* **Exercise data**:
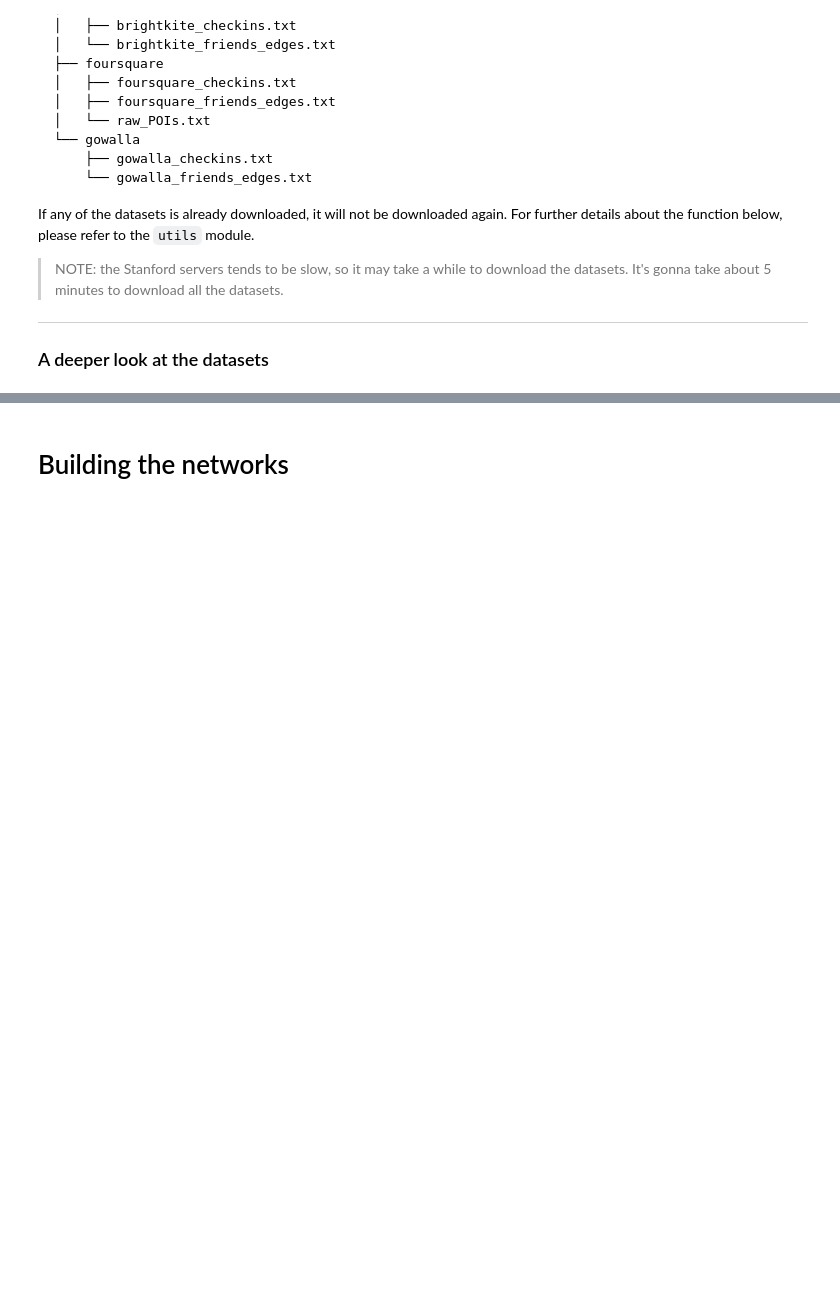
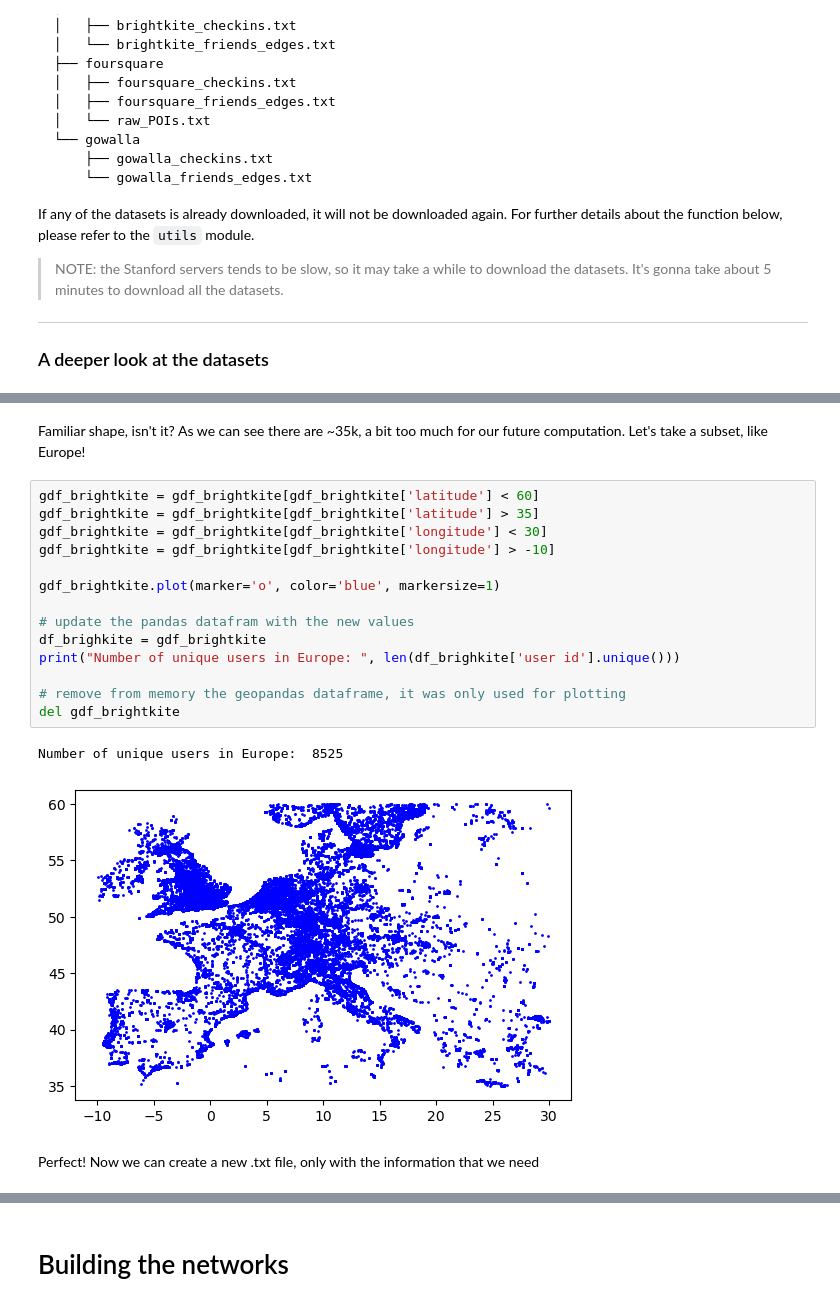
Before and after one commit to lukefleed/small-worlds, a Jupyter notebook: main.ipynb, the cells around one changed output, grey strips where cells are left out. Cells and saved outputs as stored; diff of their text form; blank space fills up the shorter version.

```diff
--- a/main.ipynb
+++ b/main.ipynb
@@ -155,0 +230,21 @@ download_datasets()
+# %% [markdown]
+Familiar shape, isn't it? As we can see there are ~35k, a bit too much for our future computation. Let's take a subset, like Europe!
+# %%
+gdf_brightkite = gdf_brightkite[gdf_brightkite['latitude'] < 60]
+gdf_brightkite = gdf_brightkite[gdf_brightkite['latitude'] > 35]
+gdf_brightkite = gdf_brightkite[gdf_brightkite['longitude'] < 30]
+gdf_brightkite = gdf_brightkite[gdf_brightkite['longitude'] > -10]
+
+gdf_brightkite.plot(marker='o', color='blue', markersize=1)
+
+# update the pandas datafram with the new values
+df_brighkite = gdf_brightkite
+print("Number of unique users in Europe: ", len(df_brighkite['user id'].unique()))
+
+# remove from memory the geopandas dataframe, it was only used for plotting
+del gdf_brightkite
+# %% [output]
+Number of unique users in Europe:  8525
+[figure, added]
+# %% [markdown]
+Perfect! Now we can create a new .txt file, only with the information that we need
```
Also changed, not shown: parts of 38 cells of this notebook, 12 other files.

* **Try it**:
Without the pictures, return all the records precisely as they stand.

* **Expected output**:
Before and after one commit to lukefleed/small-worlds, a Jupyter notebook: main.ipynb, the cells around one changed output, grey strips where cells are left out. Cells and saved outputs as stored; diff of their text form; blank space fills up the shorter version.

```diff
--- a/main.ipynb
+++ b/main.ipynb
@@ -155,0 +230,21 @@ download_datasets()
+# %% [markdown]
+Familiar shape, isn't it? As we can see there are ~35k, a bit too much for our future computation. Let's take a subset, like Europe!
+# %%
+gdf_brightkite = gdf_brightkite[gdf_brightkite['latitude'] < 60]
+gdf_brightkite = gdf_brightkite[gdf_brightkite['latitude'] > 35]
+gdf_brightkite = gdf_brightkite[gdf_brightkite['longitude'] < 30]
+gdf_brightkite = gdf_brightkite[gdf_brightkite['longitude'] > -10]
+
+gdf_brightkite.plot(marker='o', color='blue', markersize=1)
+
+# update the pandas datafram with the new values
+df_brighkite = gdf_brightkite
+print("Number of unique users in Europe: ", len(df_brighkite['user id'].unique()))
+
+# remove from memory the geopandas dataframe, it was only used for plotting
+del gdf_brightkite
+# %% [output]
+Number of unique users in Europe:  8525
+[figure, added]
+# %% [markdown]
+Perfect! Now we can create a new .txt file, only with the information that we need
```
Also changed, not shown: parts of 38 cells of this notebook, 12 other files.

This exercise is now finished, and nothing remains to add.